_Aim of the exercise:_
Once the pictures are set aside, copy everything else in the records exactly.

_Exercise materials:_
::::

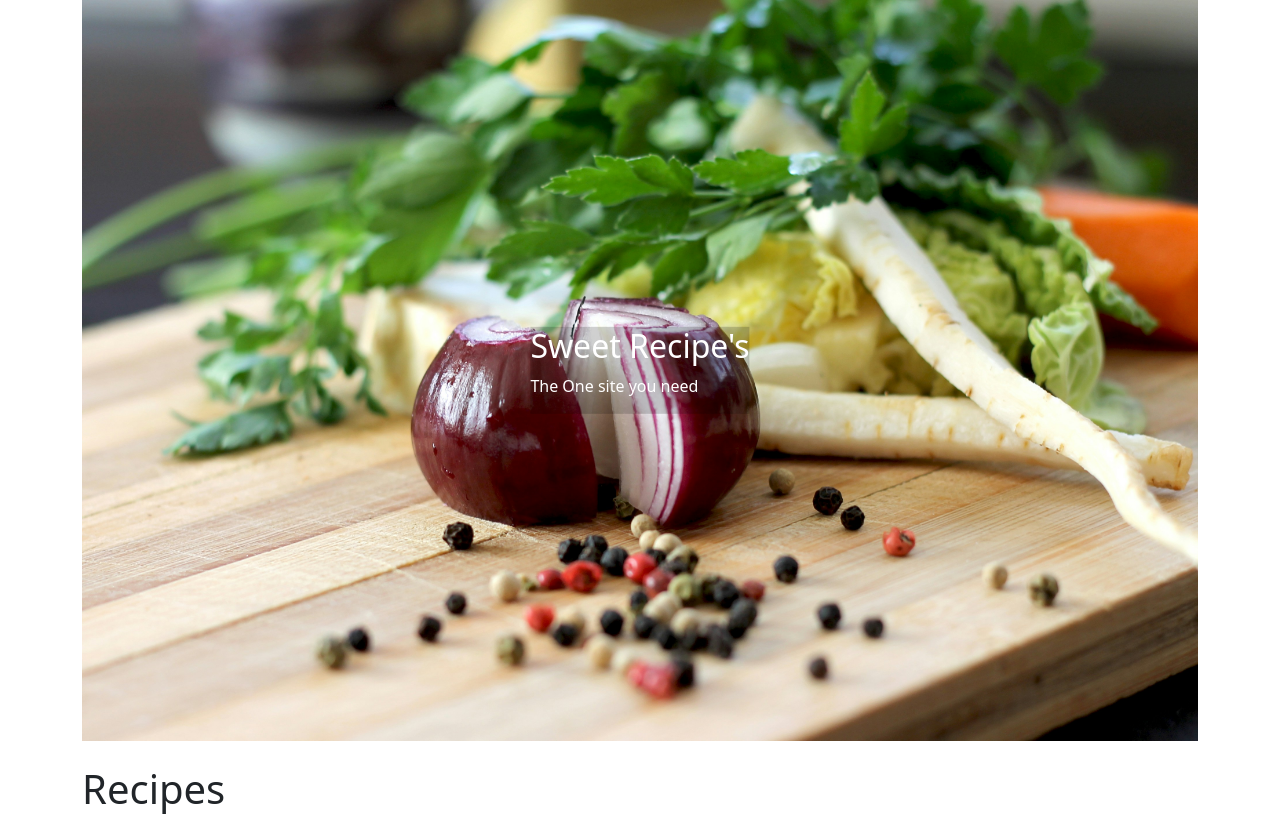
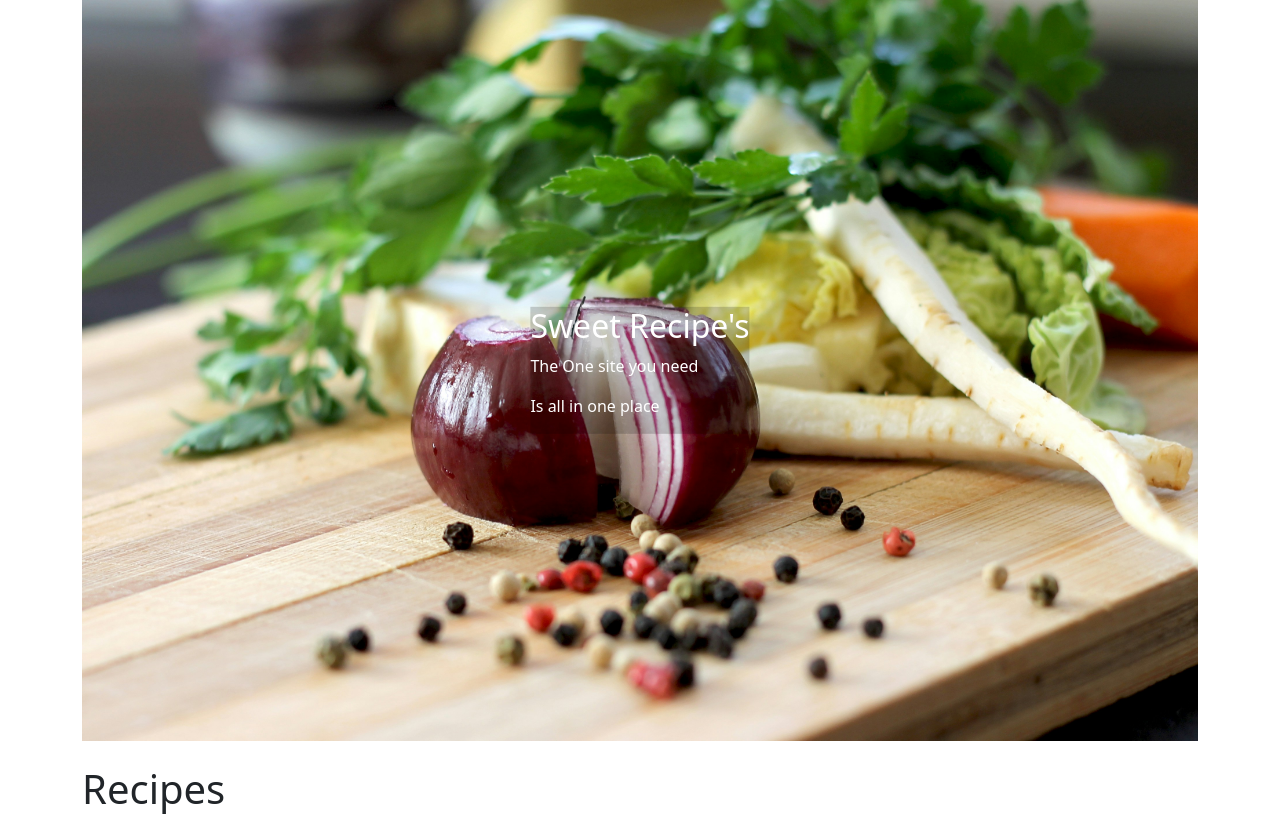
Before and after one commit to rahulemathi/login-page-1, a plain HTML site: page index2.html in a window 1280 px wide. Shown: the top 816 px of the page. Drawn offline with nearby package versions, Linux system fonts and the light colour scheme.

Commit message:
added a line in the index2 html

```diff
--- a/index2.html
+++ b/index2.html
@@ -25,6 +25,7 @@
                 <div class="position-absolute top-50 start-50 translate-middle text-white" style="background-color: rgba(0, 0, 0, 0.185);">
                 <h2>Sweet Recipe's</h2>
                 <p>The One site you need</p>
+                <p>Is all in one place</p>
                 </div>
             </div>
         </div>
```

::::

_Solution below:_
Before and after one commit to rahulemathi/login-page-1, a plain HTML site: page index2.html in a window 1280 px wide. Shown: the top 816 px of the page. Drawn offline with nearby package versions, Linux system fonts and the light colour scheme.

Commit message:
added a line in the index2 html

```diff
--- a/index2.html
+++ b/index2.html
@@ -25,6 +25,7 @@
                 <div class="position-absolute top-50 start-50 translate-middle text-white" style="background-color: rgba(0, 0, 0, 0.185);">
                 <h2>Sweet Recipe's</h2>
                 <p>The One site you need</p>
+                <p>Is all in one place</p>
                 </div>
             </div>
         </div>
```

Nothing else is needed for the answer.